■ Exercise: Drop every image, then reproduce the data exactly as given.
╔══
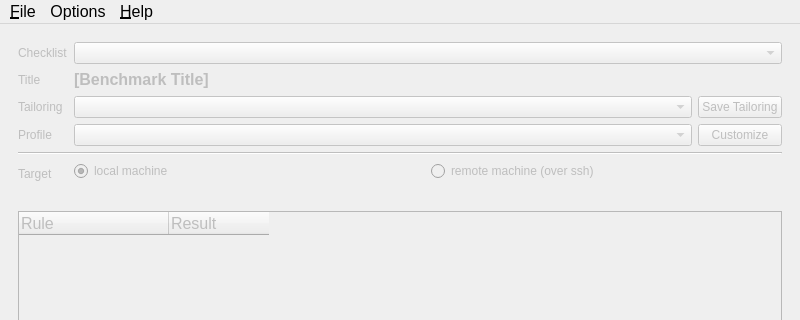
Above: ui/MainWindow.ui from OpenSCAP/scap-workbench before the change; both pictures show x 0 to 800 and y 0 to 320 of the 800 by 650 pixel window. Below: the same form after it.
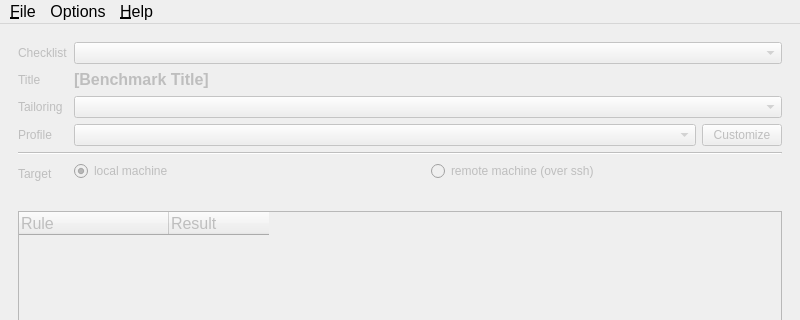
That is the form after the change. Custom widgets are drawn as their Qt base class.

Commit message: Save Tailoring moved to File menu and renamed to Save Customization

Patch:
```diff
--- a/ui/MainWindow.ui
+++ b/ui/MainWindow.ui
@@ -75,16 +75,6 @@
          </layout>
         </widget>
        </item>
-       <item row="5" column="2">
-        <widget class="QPushButton" name="saveTailoringButton">
-         <property name="text">
-          <string>Save Tailoring</string>
-         </property>
-         <property name="shortcut">
-          <string/>
-         </property>
-        </widget>
-       </item>
        <item row="7" column="0" colspan="3">
         <widget class="Line" name="line_2">
          <property name="orientation">
@@ -139,9 +129,6 @@
        <item row="6" column="1">
         <widget class="QComboBox" name="profileComboBox"/>
        </item>
-       <item row="5" column="1">
-        <widget class="QComboBox" name="tailoringFileComboBox"/>
-       </item>
        <item row="3" column="1" colspan="2">
         <widget class="QLabel" name="titleLabel">
          <property name="sizePolicy">
@@ -182,6 +169,9 @@
          </property>
         </spacer>
        </item>
+       <item row="5" column="1" colspan="2">
+        <widget class="QComboBox" name="tailoringFileComboBox"/>
+       </item>
       </layout>
      </widget>
     </item>
```
Left out of the diff: 16 changed lines with no effect on the pictures. The commit also changes 2 other files.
╚══
■ Response to the exercise:
Above: ui/MainWindow.ui from OpenSCAP/scap-workbench before the change; both pictures show x 0 to 800 and y 0 to 320 of the 800 by 650 pixel window. Below: the same form after it.
That is the form after the change. Custom widgets are drawn as their Qt base class.

Commit message: Save Tailoring moved to File menu and renamed to Save Customization

Patch:
```diff
--- a/ui/MainWindow.ui
+++ b/ui/MainWindow.ui
@@ -75,16 +75,6 @@
          </layout>
         </widget>
        </item>
-       <item row="5" column="2">
-        <widget class="QPushButton" name="saveTailoringButton">
-         <property name="text">
-          <string>Save Tailoring</string>
-         </property>
-         <property name="shortcut">
-          <string/>
-         </property>
-        </widget>
-       </item>
        <item row="7" column="0" colspan="3">
         <widget class="Line" name="line_2">
          <property name="orientation">
@@ -139,9 +129,6 @@
        <item row="6" column="1">
         <widget class="QComboBox" name="profileComboBox"/>
        </item>
-       <item row="5" column="1">
-        <widget class="QComboBox" name="tailoringFileComboBox"/>
-       </item>
        <item row="3" column="1" colspan="2">
         <widget class="QLabel" name="titleLabel">
          <property name="sizePolicy">
@@ -182,6 +169,9 @@
          </property>
         </spacer>
        </item>
+       <item row="5" column="1" colspan="2">
+        <widget class="QComboBox" name="tailoringFileComboBox"/>
+       </item>
       </layout>
      </widget>
     </item>
```
Left out of the diff: 16 changed lines with no effect on the pictures. The commit also changes 2 other files.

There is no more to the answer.